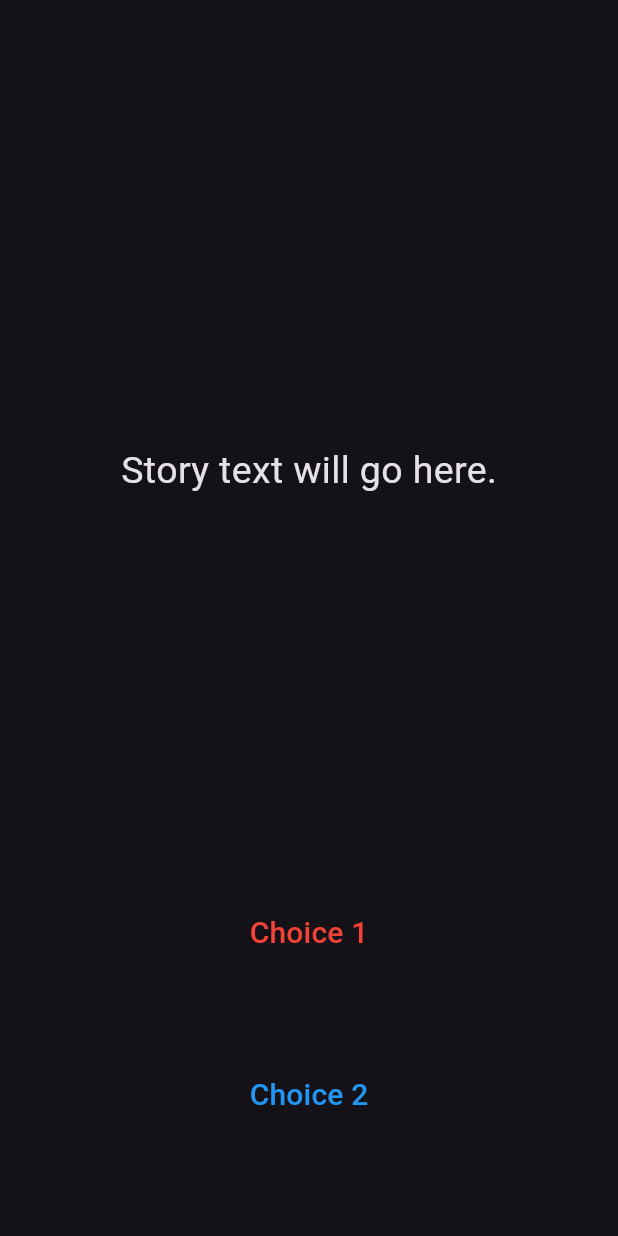
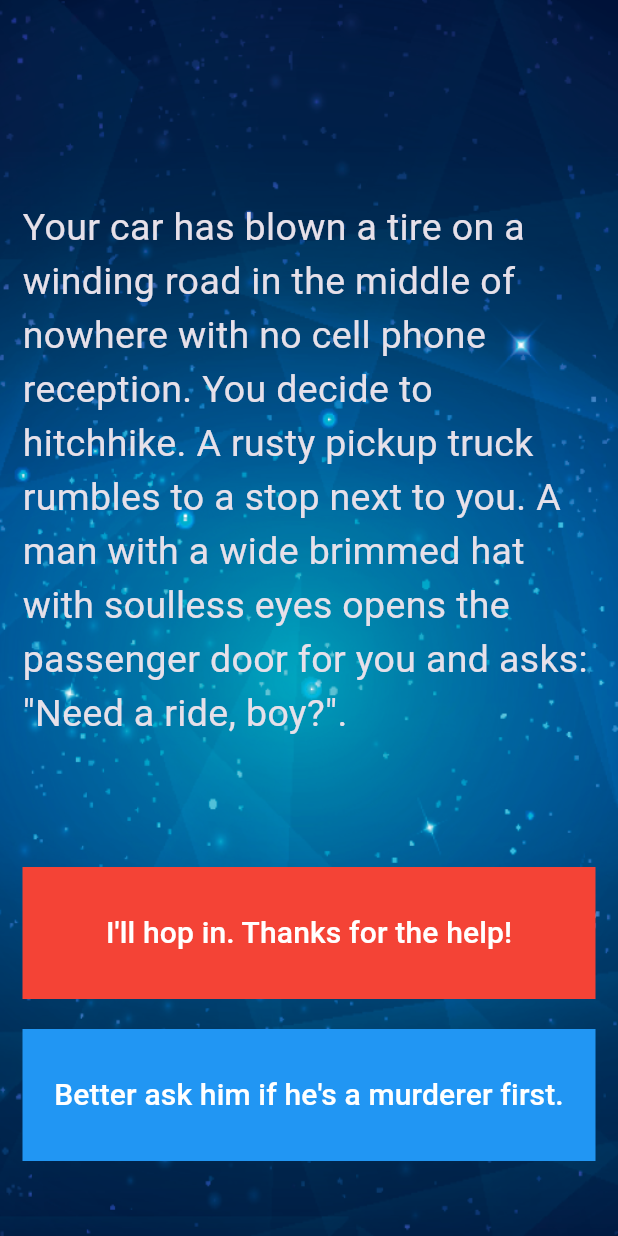
Before and after one commit to RITWIZSINGH/destini_flutter, a Flutter app: the screen it shows after launch, on a phone screen of 412 x 824 dp. Run offline on Flutter 3.47's test engine with Material 3 defaults, Android fonts, the phone set to English and light mode, and no system bars.

Commit message:
made the front page of the app

```diff
--- a/lib/main.dart
+++ b/lib/main.dart
@@ -1,5 +1,6 @@
 // ignore_for_file: use_key_in_widget_constructors, library_private_types_in_public_api, prefer_const_constructors
 
+import 'package:destini_flutter/story_brain.dart';
 import 'package:flutter/material.dart';
 
 //TODO: Step 15 - Run the app and see if you can see the screen update with the first story. Delete this TODO if it looks as you expected.
@@ -16,7 +17,7 @@
   }
 }
 
-//TODO: Step 9 - Create a new storyBrain object from the StoryBrain class.
+StoryBrain sb = StoryBrain();
 
 class StoryPage extends StatefulWidget {
   @override
@@ -29,6 +30,10 @@
     return Scaffold(
       body: Container(
         //TODO: Step 1 - Add background.png to this Container as a background image.
+        decoration: BoxDecoration(
+          image: DecorationImage(
+              image: AssetImage('images/background.png'), fit: BoxFit.fill),
+        ),
         padding: EdgeInsets.symmetric(vertical: 50.0, horizontal: 15.0),
         constraints: BoxConstraints.expand(),
         child: SafeArea(
@@ -39,8 +44,7 @@
                 flex: 12,
                 child: Center(
                   child: Text(
-                    //TODO: Step 10 - use the storyBrain to get the first story title and display it in this Text Widget.
-                    'Story text will go here.',
+                    sb.getStory(),
                     style: TextStyle(
                       fontSize: 25.0,
                     ),
@@ -49,18 +53,20 @@
               ),
               Expanded(
                 flex: 2,
+                child: Container(
+                  color: Colors.red,
                   child: TextButton(
                     onPressed: () {
                       //Choice 1 made by user.
                       //TODO: Step 18 - Call the nextStory() method from storyBrain and pass the number 1 as the choice made by the user.
                     },
-
                     child: Text(
                       //TODO: Step 13 - Use the storyBrain to get the text for choice 1.
-                    'Choice 1',
+                      sb.getchoice1(),
                       style: TextStyle(
                         fontSize: 20.0,
-                      color: Colors.red,
+                        color: Colors.white,
+                      ),
                     ),
                   ),
                 ),
@@ -72,18 +78,20 @@
                 flex: 2,
                 //TODO: Step 26 - Use a Flutter Visibility Widget to wrap this FlatButton.
                 //TODO: Step 28 - Set the "visible" property of the Visibility Widget to equal the output from the buttonShouldBeVisible() method in the storyBrain.
+                child: Container(
+                  color: Colors.blue,
                   child: TextButton(
                     onPressed: () {
                       //Choice 2 made by user.
                       //TODO: Step 19 - Call the nextStory() method from storyBrain and pass the number 2 as the choice made by the user.
                     },
-
                     child: Text(
                       //TODO: Step 14 - Use the storyBrain to get the text for choice 2.
-                    'Choice 2',
+                      sb.getChoice2(),
                       style: TextStyle(
                         fontSize: 20.0,
-                      color: Colors.blue,
+                        color: Colors.white,
+                      ),
                     ),
                   ),
                 ),
--- a/lib/story_brain.dart
+++ b/lib/story_brain.dart
@@ -1,40 +1,51 @@
-//TODO: Step 6 - import the story.dart file into this file.
 
-//TODO: Step 5 - Create a new class called StoryBrain.
+// ignore_for_file: prefer_final_fields
 
-//TODO: Step 7 - Uncomment the lines below to include storyData as a private property in StoryBrain. Hint: You might need to change something in story.dart to make this work.
+import 'story.dart';
 
-//List<Story> _storyData = [
-//  Story(
-//      storyTitle:
-//      'Your car has blown a tire on a winding road in the middle of nowhere with no cell phone reception. You decide to hitchhike. A rusty pickup truck rumbles to a stop next to you. A man with a wide brimmed hat with soulless eyes opens the passenger door for you and asks: "Need a ride, boy?".',
-//      choice1: 'I\'ll hop in. Thanks for the help!',
-//      choice2: 'Better ask him if he\'s a murderer first.'),
-//  Story(
-//      storyTitle: 'He nods slowly, unphased by the question.',
-//      choice1: 'At least he\'s honest. I\'ll climb in.',
-//      choice2: 'Wait, I know how to change a tire.'),
-//  Story(
-//      storyTitle:
-//      'As you begin to drive, the stranger starts talking about his relationship with his mother. He gets angrier and angrier by the minute. He asks you to open the glovebox. Inside you find a bloody knife, two severed fingers, and a cassette tape of Elton John. He reaches for the glove box.',
-//      choice1: 'I love Elton John! Hand him the cassette tape.',
-//      choice2: 'It\'s him or me! You take the knife and stab him.'),
-//  Story(
-//      storyTitle:
-//      'What? Such a cop out! Did you know traffic accidents are the second leading cause of accidental death for most adult age groups?',
-//      choice1: 'Restart',
-//      choice2: ''),
-//  Story(
-//      storyTitle:
-//      'As you smash through the guardrail and careen towards the jagged rocks below you reflect on the dubious wisdom of stabbing someone while they are driving a car you are in.',
-//      choice1: 'Restart',
-//      choice2: ''),
-//  Story(
-//      storyTitle:
-//      'You bond with the murderer while crooning verses of "Can you feel the love tonight". He drops you off at the next town. Before you go he asks you if you know any good places to dump bodies. You reply: "Try the pier".',
-//      choice1: 'Restart',
-//      choice2: '')
-//];
+
+class StoryBrain {
+  int storyNumber = 0;
+  List<Story> _storyData = [
+    Story(
+        'Your car has blown a tire on a winding road in the middle of nowhere with no cell phone reception. You decide to hitchhike. A rusty pickup truck rumbles to a stop next to you. A man with a wide brimmed hat with soulless eyes opens the passenger door for you and asks: "Need a ride, boy?".',
+        'I\'ll hop in. Thanks for the help!',
+        'Better ask him if he\'s a murderer first.'),
+    Story(
+        'He nods slowly, unphased by the question.',
+        'At least he\'s honest. I\'ll climb in.',
+        'Wait, I know how to change a tire.'),
+    Story(
+        'As you begin to drive, the stranger starts talking about his relationship with his mother. He gets angrier and angrier by the minute. He asks you to open the glovebox. Inside you find a bloody knife, two severed fingers, and a cassette tape of Elton John. He reaches for the glove box.',
+        'I love Elton John! Hand him the cassette tape.',
+        'It\'s him or me! You take the knife and stab him.'),
+    Story(
+        'What? Such a cop out! Did you know traffic accidents are the second leading cause of accidental death for most adult age groups?',
+        'Restart',
+        ''),
+    Story(
+        'As you smash through the guardrail and careen towards the jagged rocks below you reflect on the dubious wisdom of stabbing someone while they are driving a car you are in.',
+        'Restart',
+        ''),
+    Story(
+        'You bond with the murderer while crooning verses of "Can you feel the love tonight". He drops you off at the next town. Before you go he asks you if you know any good places to dump bodies. You reply: "Try the pier".',
+        'Restart',
+        '')
+  ];
+
+  String getStory(){
+    return _storyData[storyNumber].storyTitle;
+  }
+  String getchoice1(){
+    return _storyData[storyNumber].choice1;
+  }
+  String getChoice2(){
+    return _storyData[storyNumber].choice2;
+  }
+}
+
+
+
 
 //TODO: Step 23 - Use the storyNumber property inside getStory(), getChoice1() and getChoice2() so that it gets the updated story and choices rather than always just the first (0th) one.
 
--- a/pubspec.yaml
+++ b/pubspec.yaml
@@ -59,9 +59,8 @@
   uses-material-design: true
 
   # To add assets to your application, add an assets section, like this:
-  # assets:
-  #   - images/a_dot_burr.jpeg
-  #   - images/a_dot_ham.jpeg
+  assets:
+    - images/
 
   # An image asset can refer to one or more resolution-specific "variants", see
   # https://flutter.dev/assets-and-images/#resolution-aware
```
Also changed, not shown: lib/story.dart (+9 -0 lines), 1 other file. Lines whose indentation alone changed are shown as unchanged.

Action item >> The entries above are to be returned exactly, without their pictures.

Solution to this task >>
Before and after one commit to RITWIZSINGH/destini_flutter, a Flutter app: the screen it shows after launch, on a phone screen of 412 x 824 dp. Run offline on Flutter 3.47's test engine with Material 3 defaults, Android fonts, the phone set to English and light mode, and no system bars.

Commit message:
made the front page of the app

```diff
--- a/lib/main.dart
+++ b/lib/main.dart
@@ -1,5 +1,6 @@
 // ignore_for_file: use_key_in_widget_constructors, library_private_types_in_public_api, prefer_const_constructors
 
+import 'package:destini_flutter/story_brain.dart';
 import 'package:flutter/material.dart';
 
 //TODO: Step 15 - Run the app and see if you can see the screen update with the first story. Delete this TODO if it looks as you expected.
@@ -16,7 +17,7 @@
   }
 }
 
-//TODO: Step 9 - Create a new storyBrain object from the StoryBrain class.
+StoryBrain sb = StoryBrain();
 
 class StoryPage extends StatefulWidget {
   @override
@@ -29,6 +30,10 @@
     return Scaffold(
       body: Container(
         //TODO: Step 1 - Add background.png to this Container as a background image.
+        decoration: BoxDecoration(
+          image: DecorationImage(
+              image: AssetImage('images/background.png'), fit: BoxFit.fill),
+        ),
         padding: EdgeInsets.symmetric(vertical: 50.0, horizontal: 15.0),
         constraints: BoxConstraints.expand(),
         child: SafeArea(
@@ -39,8 +44,7 @@
                 flex: 12,
                 child: Center(
                   child: Text(
-                    //TODO: Step 10 - use the storyBrain to get the first story title and display it in this Text Widget.
-                    'Story text will go here.',
+                    sb.getStory(),
                     style: TextStyle(
                       fontSize: 25.0,
                     ),
@@ -49,18 +53,20 @@
               ),
               Expanded(
                 flex: 2,
+                child: Container(
+                  color: Colors.red,
                   child: TextButton(
                     onPressed: () {
                       //Choice 1 made by user.
                       //TODO: Step 18 - Call the nextStory() method from storyBrain and pass the number 1 as the choice made by the user.
                     },
-
                     child: Text(
                       //TODO: Step 13 - Use the storyBrain to get the text for choice 1.
-                    'Choice 1',
+                      sb.getchoice1(),
                       style: TextStyle(
                         fontSize: 20.0,
-                      color: Colors.red,
+                        color: Colors.white,
+                      ),
                     ),
                   ),
                 ),
@@ -72,18 +78,20 @@
                 flex: 2,
                 //TODO: Step 26 - Use a Flutter Visibility Widget to wrap this FlatButton.
                 //TODO: Step 28 - Set the "visible" property of the Visibility Widget to equal the output from the buttonShouldBeVisible() method in the storyBrain.
+                child: Container(
+                  color: Colors.blue,
                   child: TextButton(
                     onPressed: () {
                       //Choice 2 made by user.
                       //TODO: Step 19 - Call the nextStory() method from storyBrain and pass the number 2 as the choice made by the user.
                     },
-
                     child: Text(
                       //TODO: Step 14 - Use the storyBrain to get the text for choice 2.
-                    'Choice 2',
+                      sb.getChoice2(),
                       style: TextStyle(
                         fontSize: 20.0,
-                      color: Colors.blue,
+                        color: Colors.white,
+                      ),
                     ),
                   ),
                 ),
--- a/lib/story_brain.dart
+++ b/lib/story_brain.dart
@@ -1,40 +1,51 @@
-//TODO: Step 6 - import the story.dart file into this file.
 
-//TODO: Step 5 - Create a new class called StoryBrain.
+// ignore_for_file: prefer_final_fields
 
-//TODO: Step 7 - Uncomment the lines below to include storyData as a private property in StoryBrain. Hint: You might need to change something in story.dart to make this work.
+import 'story.dart';
 
-//List<Story> _storyData = [
-//  Story(
-//      storyTitle:
-//      'Your car has blown a tire on a winding road in the middle of nowhere with no cell phone reception. You decide to hitchhike. A rusty pickup truck rumbles to a stop next to you. A man with a wide brimmed hat with soulless eyes opens the passenger door for you and asks: "Need a ride, boy?".',
-//      choice1: 'I\'ll hop in. Thanks for the help!',
-//      choice2: 'Better ask him if he\'s a murderer first.'),
-//  Story(
-//      storyTitle: 'He nods slowly, unphased by the question.',
-//      choice1: 'At least he\'s honest. I\'ll climb in.',
-//      choice2: 'Wait, I know how to change a tire.'),
-//  Story(
-//      storyTitle:
-//      'As you begin to drive, the stranger starts talking about his relationship with his mother. He gets angrier and angrier by the minute. He asks you to open the glovebox. Inside you find a bloody knife, two severed fingers, and a cassette tape of Elton John. He reaches for the glove box.',
-//      choice1: 'I love Elton John! Hand him the cassette tape.',
-//      choice2: 'It\'s him or me! You take the knife and stab him.'),
-//  Story(
-//      storyTitle:
-//      'What? Such a cop out! Did you know traffic accidents are the second leading cause of accidental death for most adult age groups?',
-//      choice1: 'Restart',
-//      choice2: ''),
-//  Story(
-//      storyTitle:
-//      'As you smash through the guardrail and careen towards the jagged rocks below you reflect on the dubious wisdom of stabbing someone while they are driving a car you are in.',
-//      choice1: 'Restart',
-//      choice2: ''),
-//  Story(
-//      storyTitle:
-//      'You bond with the murderer while crooning verses of "Can you feel the love tonight". He drops you off at the next town. Before you go he asks you if you know any good places to dump bodies. You reply: "Try the pier".',
-//      choice1: 'Restart',
-//      choice2: '')
-//];
+
+class StoryBrain {
+  int storyNumber = 0;
+  List<Story> _storyData = [
+    Story(
+        'Your car has blown a tire on a winding road in the middle of nowhere with no cell phone reception. You decide to hitchhike. A rusty pickup truck rumbles to a stop next to you. A man with a wide brimmed hat with soulless eyes opens the passenger door for you and asks: "Need a ride, boy?".',
+        'I\'ll hop in. Thanks for the help!',
+        'Better ask him if he\'s a murderer first.'),
+    Story(
+        'He nods slowly, unphased by the question.',
+        'At least he\'s honest. I\'ll climb in.',
+        'Wait, I know how to change a tire.'),
+    Story(
+        'As you begin to drive, the stranger starts talking about his relationship with his mother. He gets angrier and angrier by the minute. He asks you to open the glovebox. Inside you find a bloody knife, two severed fingers, and a cassette tape of Elton John. He reaches for the glove box.',
+        'I love Elton John! Hand him the cassette tape.',
+        'It\'s him or me! You take the knife and stab him.'),
+    Story(
+        'What? Such a cop out! Did you know traffic accidents are the second leading cause of accidental death for most adult age groups?',
+        'Restart',
+        ''),
+    Story(
+        'As you smash through the guardrail and careen towards the jagged rocks below you reflect on the dubious wisdom of stabbing someone while they are driving a car you are in.',
+        'Restart',
+        ''),
+    Story(
+        'You bond with the murderer while crooning verses of "Can you feel the love tonight". He drops you off at the next town. Before you go he asks you if you know any good places to dump bodies. You reply: "Try the pier".',
+        'Restart',
+        '')
+  ];
+
+  String getStory(){
+    return _storyData[storyNumber].storyTitle;
+  }
+  String getchoice1(){
+    return _storyData[storyNumber].choice1;
+  }
+  String getChoice2(){
+    return _storyData[storyNumber].choice2;
+  }
+}
+
+
+
 
 //TODO: Step 23 - Use the storyNumber property inside getStory(), getChoice1() and getChoice2() so that it gets the updated story and choices rather than always just the first (0th) one.
 
--- a/pubspec.yaml
+++ b/pubspec.yaml
@@ -59,9 +59,8 @@
   uses-material-design: true
 
   # To add assets to your application, add an assets section, like this:
-  # assets:
-  #   - images/a_dot_burr.jpeg
-  #   - images/a_dot_ham.jpeg
+  assets:
+    - images/
 
   # An image asset can refer to one or more resolution-specific "variants", see
   # https://flutter.dev/assets-and-images/#resolution-aware
```
Also changed, not shown: lib/story.dart (+9 -0 lines), 1 other file. Lines whose indentation alone changed are shown as unchanged.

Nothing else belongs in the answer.